On April 17, 2017, Crow announced his intention to run against four-term Republican incumbent Mike Coffman to represent Colorado's 6th congressional district in the United States House of Representatives.
In the Democratic primary, Crow defeated progressive businessman Levi Tillemann with nearly two-thirds of the vote. He defeated Coffman in the November 6 general election with 54% of the vote, winning two of the district's three counties. He is the first Democrat to represent the district since its creation in 1982.
See also: 2020 United States House of Representatives elections in Colorado § District 6

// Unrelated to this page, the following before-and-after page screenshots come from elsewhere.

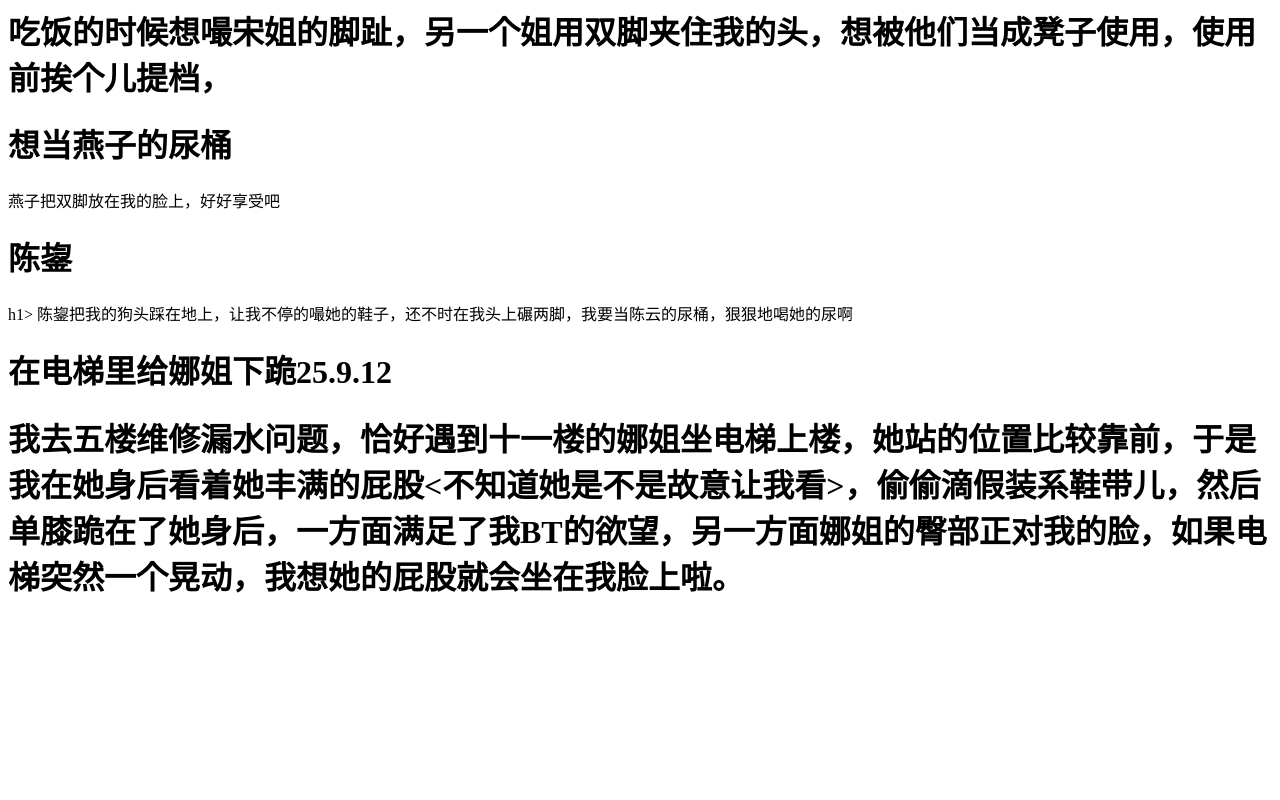
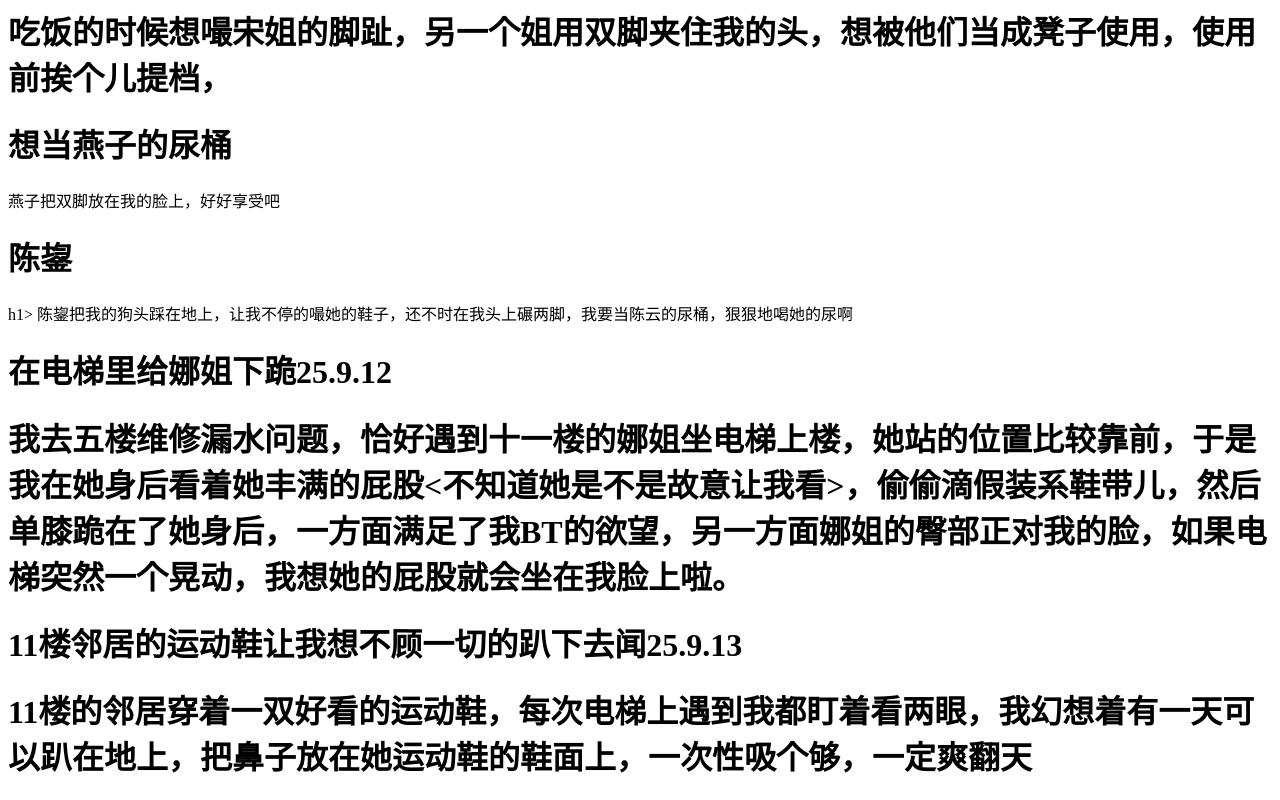
Before and after one commit to juniordhnr/juniordhnr.github.io, a plain HTML site: page index.html in a window 1280 px wide. Shown: the part 3902-4702 px from the top of the page. Before the commit the page ends 4521 px from the top, so only its background shows below. Drawn offline with Linux system fonts and the light colour scheme.

Commit message:
更新 index.html

```diff
--- a/index.html
+++ b/index.html
@@ -79,3 +79,5 @@ zxl
 陈鋆把我的狗头踩在地上，让我不停的嘬她的鞋子，还不时在我头上碾两脚，我要当陈云的尿桶，狠狠地喝她的尿啊
 <h1>在电梯里给娜姐下跪25.9.12<h1>
 我去五楼维修漏水问题，恰好遇到十一楼的娜姐坐电梯上楼，她站的位置比较靠前，于是我在她身后看着她丰满的屁股<不知道她是不是故意让我看>，偷偷滴假装系鞋带儿，然后单膝跪在了她身后，一方面满足了我BT的欲望，另一方面娜姐的臀部正对我的脸，如果电梯突然一个晃动，我想她的屁股就会坐在我脸上啦。
+<h1>11楼邻居的运动鞋让我想不顾一切的趴下去闻25.9.13<h1>
+11楼的邻居穿着一双好看的运动鞋，每次电梯上遇到我都盯着看两眼，我幻想着有一天可以趴在地上，把鼻子放在她运动鞋的鞋面上，一次性吸个够，一定爽翻天
```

Crow ran for election to a second term, and faced no opposition in the Democratic primary. He defeated Steve House, former chairman of the Colorado Republican Party, in the November 3 general election by over 17% of the vote, winning all three counties.

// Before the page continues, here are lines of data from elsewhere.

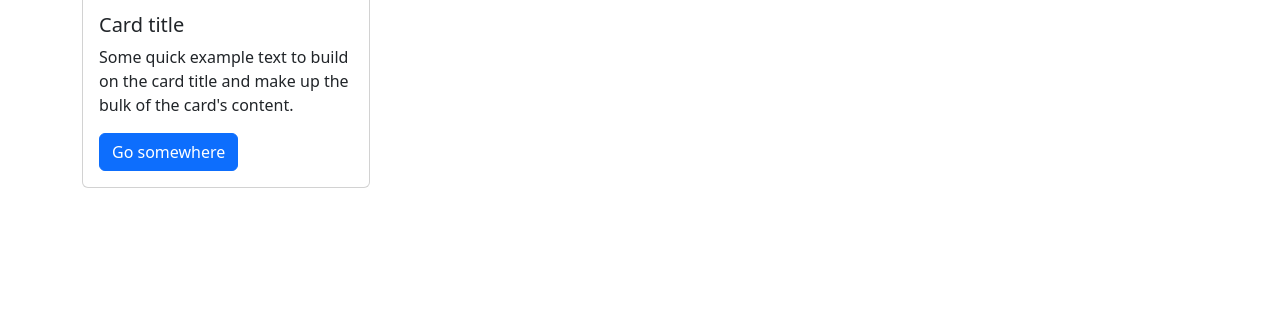
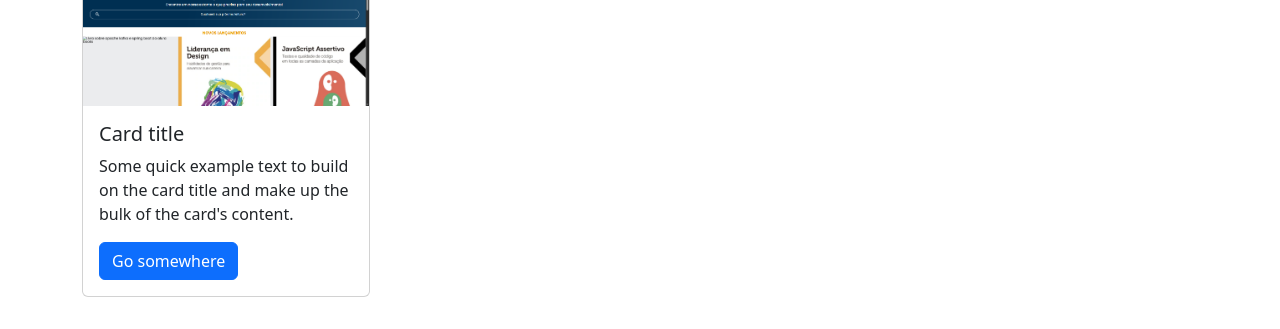
Before and after one commit to dudumarcosgamer/Projetos, a plain HTML site: page index.html in a window 1280 px wide. Shown: the part 471-800 px from the top of the page. Drawn offline with nearby package versions, Linux system fonts and the light colour scheme.

Commit message:
Update index.html

```diff
--- a/index.html
+++ b/index.html
@@ -29,7 +29,7 @@
         <div class="row">
             <div class="col-md-4">
                 <div class="card" style="width: 18rem;">
-                    <img src="..." class="card-imagens-top" alt="...">
+                    <img src="imagens/projeto-1.png" class="card-imagens-top" alt="aula 12">
                     <div class="card-body">
                       <h5 class="card-title">Card title</h5>
                       <p class="card-text">Some quick example text to build on the card title and make up the bulk of the card's content.</p>
```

Crow described his experience during the storming of the Capitol: "I got into Ranger mode a little bit. Most of the members didn’t know how to use the emergency masks, so I was helping them get their emergency masks out of the bags and helped instruct a bunch of folks on how to put it on and how to use it." He also locked doors in the chamber, moved other lawmakers away from the doors, and directed them to "remove their pins so they weren’t identifiable in case the mob did break through". Crow held distressed Representative Susan Wild's hand, as captured in a photo that went viral. He said, "I certainly haven’t felt that way since I was in combat in Iraq and Afghanistan. I never in a million years would have thought I would have been experiencing that as a member of Congress in the U.S. Capitol."

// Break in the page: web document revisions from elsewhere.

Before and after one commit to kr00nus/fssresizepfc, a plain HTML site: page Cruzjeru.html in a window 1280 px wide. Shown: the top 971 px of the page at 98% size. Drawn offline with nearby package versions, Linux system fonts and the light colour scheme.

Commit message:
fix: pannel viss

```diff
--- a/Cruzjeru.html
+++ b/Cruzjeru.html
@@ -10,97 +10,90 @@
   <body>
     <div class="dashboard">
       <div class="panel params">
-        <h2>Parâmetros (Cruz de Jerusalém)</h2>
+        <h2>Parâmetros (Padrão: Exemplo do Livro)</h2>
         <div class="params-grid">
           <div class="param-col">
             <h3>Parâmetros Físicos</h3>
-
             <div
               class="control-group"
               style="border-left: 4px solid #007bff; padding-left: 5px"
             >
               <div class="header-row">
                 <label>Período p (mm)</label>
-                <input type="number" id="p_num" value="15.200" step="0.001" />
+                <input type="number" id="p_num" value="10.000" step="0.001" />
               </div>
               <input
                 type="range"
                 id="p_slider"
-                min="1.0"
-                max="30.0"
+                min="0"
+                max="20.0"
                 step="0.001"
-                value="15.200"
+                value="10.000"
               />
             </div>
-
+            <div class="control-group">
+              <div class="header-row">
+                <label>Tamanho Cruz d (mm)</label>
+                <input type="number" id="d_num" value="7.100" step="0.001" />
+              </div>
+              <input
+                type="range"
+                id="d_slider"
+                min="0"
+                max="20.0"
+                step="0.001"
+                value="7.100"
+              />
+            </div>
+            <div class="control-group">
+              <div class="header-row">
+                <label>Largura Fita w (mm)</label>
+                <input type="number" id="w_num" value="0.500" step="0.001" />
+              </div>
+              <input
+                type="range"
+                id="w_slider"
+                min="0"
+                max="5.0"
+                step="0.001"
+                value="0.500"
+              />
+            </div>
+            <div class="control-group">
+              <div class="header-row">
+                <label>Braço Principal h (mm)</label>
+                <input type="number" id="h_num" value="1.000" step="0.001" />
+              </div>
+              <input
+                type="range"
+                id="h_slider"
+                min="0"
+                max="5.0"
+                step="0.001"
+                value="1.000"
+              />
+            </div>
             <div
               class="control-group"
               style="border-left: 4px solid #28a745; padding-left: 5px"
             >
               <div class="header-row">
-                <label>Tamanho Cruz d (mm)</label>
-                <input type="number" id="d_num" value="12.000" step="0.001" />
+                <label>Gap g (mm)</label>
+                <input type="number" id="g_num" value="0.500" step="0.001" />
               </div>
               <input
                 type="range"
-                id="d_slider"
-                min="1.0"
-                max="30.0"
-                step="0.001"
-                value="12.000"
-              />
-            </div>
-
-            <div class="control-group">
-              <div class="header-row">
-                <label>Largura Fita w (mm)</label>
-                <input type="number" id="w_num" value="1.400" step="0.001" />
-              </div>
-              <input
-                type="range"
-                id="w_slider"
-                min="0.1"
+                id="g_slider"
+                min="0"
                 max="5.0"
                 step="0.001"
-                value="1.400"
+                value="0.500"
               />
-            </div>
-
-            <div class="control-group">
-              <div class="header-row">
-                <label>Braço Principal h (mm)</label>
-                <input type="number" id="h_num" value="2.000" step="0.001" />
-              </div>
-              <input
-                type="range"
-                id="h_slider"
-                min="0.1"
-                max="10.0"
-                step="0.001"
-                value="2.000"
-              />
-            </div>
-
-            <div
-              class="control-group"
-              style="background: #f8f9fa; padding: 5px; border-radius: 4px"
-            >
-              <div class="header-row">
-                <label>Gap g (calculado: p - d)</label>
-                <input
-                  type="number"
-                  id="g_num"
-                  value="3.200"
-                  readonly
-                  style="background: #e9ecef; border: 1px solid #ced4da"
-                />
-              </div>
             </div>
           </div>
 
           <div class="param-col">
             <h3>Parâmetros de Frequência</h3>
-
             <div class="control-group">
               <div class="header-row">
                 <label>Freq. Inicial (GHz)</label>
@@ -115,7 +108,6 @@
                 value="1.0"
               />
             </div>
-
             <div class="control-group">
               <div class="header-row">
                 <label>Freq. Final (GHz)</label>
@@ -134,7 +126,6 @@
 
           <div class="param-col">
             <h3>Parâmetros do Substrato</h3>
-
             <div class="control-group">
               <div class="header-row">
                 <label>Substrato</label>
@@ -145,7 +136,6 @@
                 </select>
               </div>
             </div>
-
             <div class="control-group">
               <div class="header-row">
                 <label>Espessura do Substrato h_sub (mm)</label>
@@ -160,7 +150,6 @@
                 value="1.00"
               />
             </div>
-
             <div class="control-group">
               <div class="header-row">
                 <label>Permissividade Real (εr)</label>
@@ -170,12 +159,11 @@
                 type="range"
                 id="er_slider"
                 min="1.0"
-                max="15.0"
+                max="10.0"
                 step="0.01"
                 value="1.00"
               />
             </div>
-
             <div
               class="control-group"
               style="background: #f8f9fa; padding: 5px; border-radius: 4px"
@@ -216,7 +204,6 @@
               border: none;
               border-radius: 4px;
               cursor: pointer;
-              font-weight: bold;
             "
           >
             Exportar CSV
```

Crow supports abortion rights. "I will always fight to protect a woman's right to choose. Women should have the right to make healthcare decisions that are right for them and their families. I have fought to protect a woman's right to choose, while simultaneously working to continue funding critical resources like Planned Parenthood."
During the Russo-Ukrainian War, Crow signed a letter advocating for President Biden to give F-16 fighter jets to Ukraine.
Further information: Gun law in the United States and Gun politics in the United States
Crow voiced support for gun control reform while campaigning for the House of Representatives. On February 28, 2019, he voted for the Bipartisan Background Checks Act (H.R.8) after cosponsoring the bill. H.R.8, if passed, will require unlicensed gun sellers to conduct background checks on gun buyers. Crow is also a cosponsor of the Assault Weapon Ban Act (H.R.1296), which would limit access to guns that are considered assault weapons.
On September 23, 2019, Crow was one of seven freshman lawmakers with national security backgrounds who shared an opinion essay in The Washington Post voicing their support for an impeachment inquiry against Donald Trump. In interviews, Crow said it was important that "the inquiry stay focused and proceed efficiently". On January 15, 2020, Crow was selected as one of seven impeachment managers who presented the impeachment case against Trump during his trial before the United States Senate.
Crow supports same-sex marriage and the expansion of LGBT non-discrimination laws. He supported President Barack Obama's repeal of Don't ask, don't tell at the 2012 Democratic National Convention. He opposed President Trump's transgender military ban, cosponsoring an amendment to the 2020 National Defense Authorization Act to overturn the ban. In 2021, he supported the Equality Act.
Crow refused corporate PAC money during his campaign. He is a sponsor of the For the People Act of 2019, which would end gerrymandering and create automatic voter registration. The bill would also prevent members of Congress from serving on corporate boards. It also seeks to eliminate dark money contributions.
|Republican||Mike Coffman (incumbent)||148,685||42.87%|
|Democratic gain from Republican|
|Democratic||Jason Crow (incumbent)||122,929||100%|
|Democratic||Jason Crow (incumbent)||250,314||57.1%|
|Democratic||Jason Crow (incumbent)||170,140||60.6%|
Crow and his wife Deserai (née Anderson) have two children.